Start of GIVEN ENTRIES

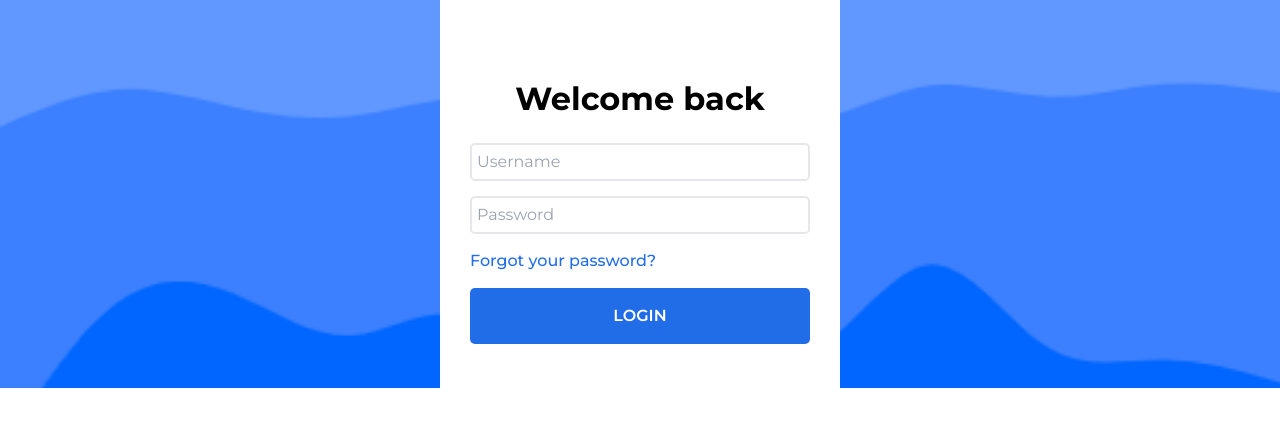
Repository: SatohJiro/CourseSale
Page: /
These files come from the project's save history. The page is drawn as it stood at one moment and after the next save; the edit follows.
The browser window is 1280 px wide. The pictures show the whole page.
The project was rebuilt for these pictures with package versions that can differ from the ones it lists, and the page was loaded fresh each time. Also part of the build but not shown: src/pages/Home/index.js, src/pages/Courses/index.js, src/layout/DefaultLayout/DefaultLayout.module.scss, src/layout/components/Header/Header.module.scss, src/layout/components/Header/index.js, src/layout/components/Sidebar/Sidebar.module.scss, src/layout/components/Sidebar/index.js, src/layout/DefaultLayout/index.js.

Above is the page before, as saved 2022-12-05 11:10:31.

After the next save:
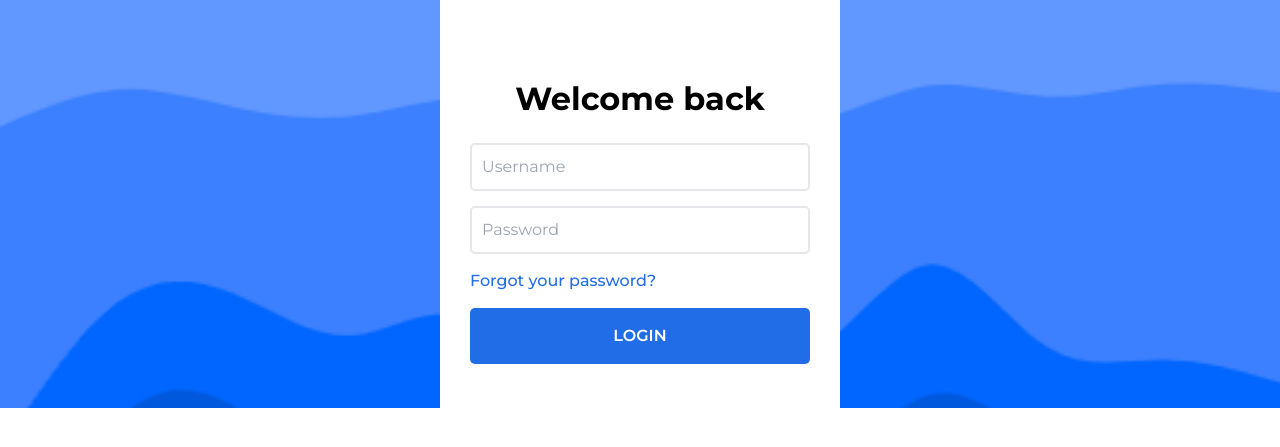
Saved 14 s later.
--- a/src/pages/Login/Login.jsx
+++ b/src/pages/Login/Login.jsx
@@ -8,12 +8,12 @@ const Login = () => {
           <h2 className="mt-2 mb-8 text-[32px] font-bold">Welcome back</h2>
           <form action="" className="grid gap-6">
             <input
-              className="p-2 border-2 rounded-lg"
+              className="p-4 border-2 rounded-lg"
               type="text"
               placeholder="Username"
             />
             <input
-              className="p-2 border-2 rounded-lg"
+              className="p-4 border-2 rounded-lg"
               type="password"
               placeholder="Password"
             />
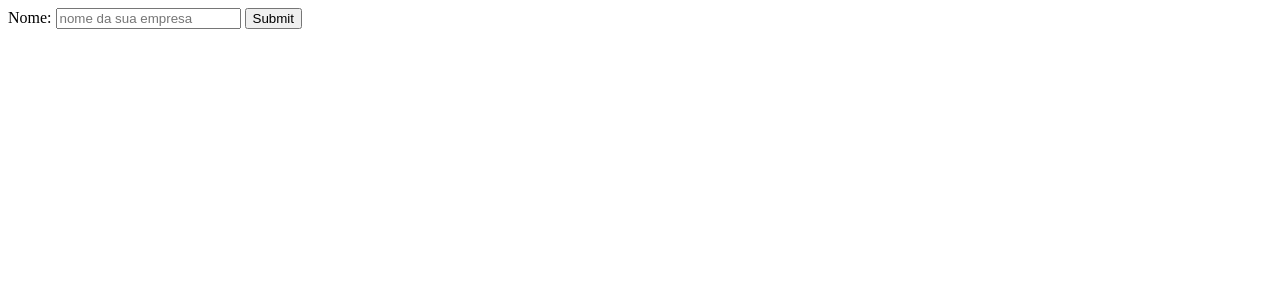
Repository: EduardoBrugneroto/basicoDeTomcat
Page: http://localhost/gerenciador/formNovaEmpresa.jsp
An editor plug-in stored every save of this project. The page is shown before and after the next save, followed by the edit.
The browser window is 1280 px wide. The pictures show the whole page.
The page is served by Tomcat 9. Other server files are loaded and not shown.

Above is the page before, as saved 2021-07-30 14:18:47.

### gerenciador/WebContent/formNovaEmpresa.jsp
<%@ page language="java" contentType="text/html; charset=ISO-8859-1"
    pageEncoding="ISO-8859-1"%>
 <%@ taglib uri="http://java.sun.com/jsp/jstl/core" prefix="c" %>

<!DOCTYPE html>
<html>
<head>
<meta charset="ISO-8859-1">
<title>Insert title here</title>
</head>
<body>



    <form action="<c:url value="/novaEmpresa" />" method="post">

        Nome: <input type="text" name="nome" placeholder="nome da sua empresa"/>

        <input type="submit" />
    </form>

</body>
</html>

After the next save:
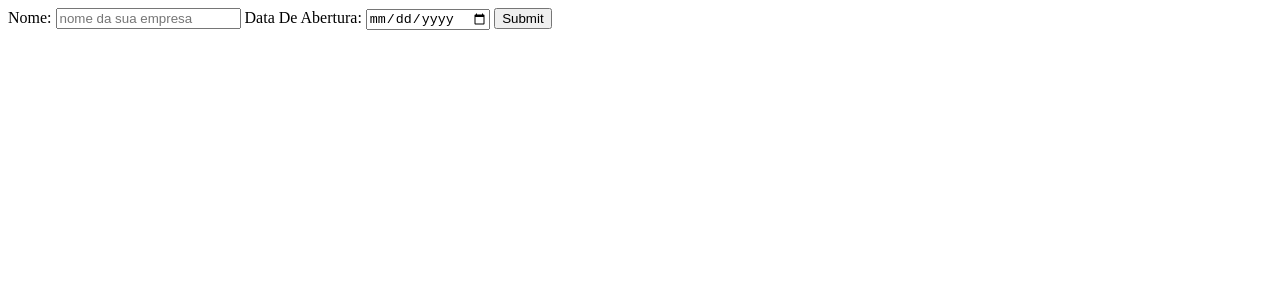
Saved 2 min 30 s later.
--- a/gerenciador/WebContent/formNovaEmpresa.jsp
+++ b/gerenciador/WebContent/formNovaEmpresa.jsp
@@ -15,6 +15,7 @@
     <form action="<c:url value="/novaEmpresa" />" method="post">
 
         Nome: <input type="text" name="nome" placeholder="nome da sua empresa"/>
+        Data De Abertura: <input type="date" name="nome" placeholder="data de criação da sua empresa"/>
 
         <input type="submit" />
     </form>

End of GIVEN ENTRIES

The job here is to retype the data exactly, with no pictures included.

§ ANSWER TO THIS TASK:
Repository: SatohJiro/CourseSale
Page: /
These files come from the project's save history. The page is drawn as it stood at one moment and after the next save; the edit follows.
The browser window is 1280 px wide. The pictures show the whole page.
The project was rebuilt for these pictures with package versions that can differ from the ones it lists, and the page was loaded fresh each time. Also part of the build but not shown: src/pages/Home/index.js, src/pages/Courses/index.js, src/layout/DefaultLayout/DefaultLayout.module.scss, src/layout/components/Header/Header.module.scss, src/layout/components/Header/index.js, src/layout/components/Sidebar/Sidebar.module.scss, src/layout/components/Sidebar/index.js, src/layout/DefaultLayout/index.js.

Above is the page before, as saved 2022-12-05 11:10:31.

After the next save:
Saved 14 s later.
--- a/src/pages/Login/Login.jsx
+++ b/src/pages/Login/Login.jsx
@@ -8,12 +8,12 @@ const Login = () => {
           <h2 className="mt-2 mb-8 text-[32px] font-bold">Welcome back</h2>
           <form action="" className="grid gap-6">
             <input
-              className="p-2 border-2 rounded-lg"
+              className="p-4 border-2 rounded-lg"
               type="text"
               placeholder="Username"
             />
             <input
-              className="p-2 border-2 rounded-lg"
+              className="p-4 border-2 rounded-lg"
               type="password"
               placeholder="Password"
             />
Repository: EduardoBrugneroto/basicoDeTomcat
Page: http://localhost/gerenciador/formNovaEmpresa.jsp
An editor plug-in stored every save of this project. The page is shown before and after the next save, followed by the edit.
The browser window is 1280 px wide. The pictures show the whole page.
The page is served by Tomcat 9. Other server files are loaded and not shown.

Above is the page before, as saved 2021-07-30 14:18:47.

### gerenciador/WebContent/formNovaEmpresa.jsp
<%@ page language="java" contentType="text/html; charset=ISO-8859-1"
    pageEncoding="ISO-8859-1"%>
 <%@ taglib uri="http://java.sun.com/jsp/jstl/core" prefix="c" %>

<!DOCTYPE html>
<html>
<head>
<meta charset="ISO-8859-1">
<title>Insert title here</title>
</head>
<body>



    <form action="<c:url value="/novaEmpresa" />" method="post">

        Nome: <input type="text" name="nome" placeholder="nome da sua empresa"/>

        <input type="submit" />
    </form>

</body>
</html>

After the next save:
Saved 2 min 30 s later.
--- a/gerenciador/WebContent/formNovaEmpresa.jsp
+++ b/gerenciador/WebContent/formNovaEmpresa.jsp
@@ -15,6 +15,7 @@
     <form action="<c:url value="/novaEmpresa" />" method="post">
 
         Nome: <input type="text" name="nome" placeholder="nome da sua empresa"/>
+        Data De Abertura: <input type="date" name="nome" placeholder="data de criação da sua empresa"/>
 
         <input type="submit" />
     </form>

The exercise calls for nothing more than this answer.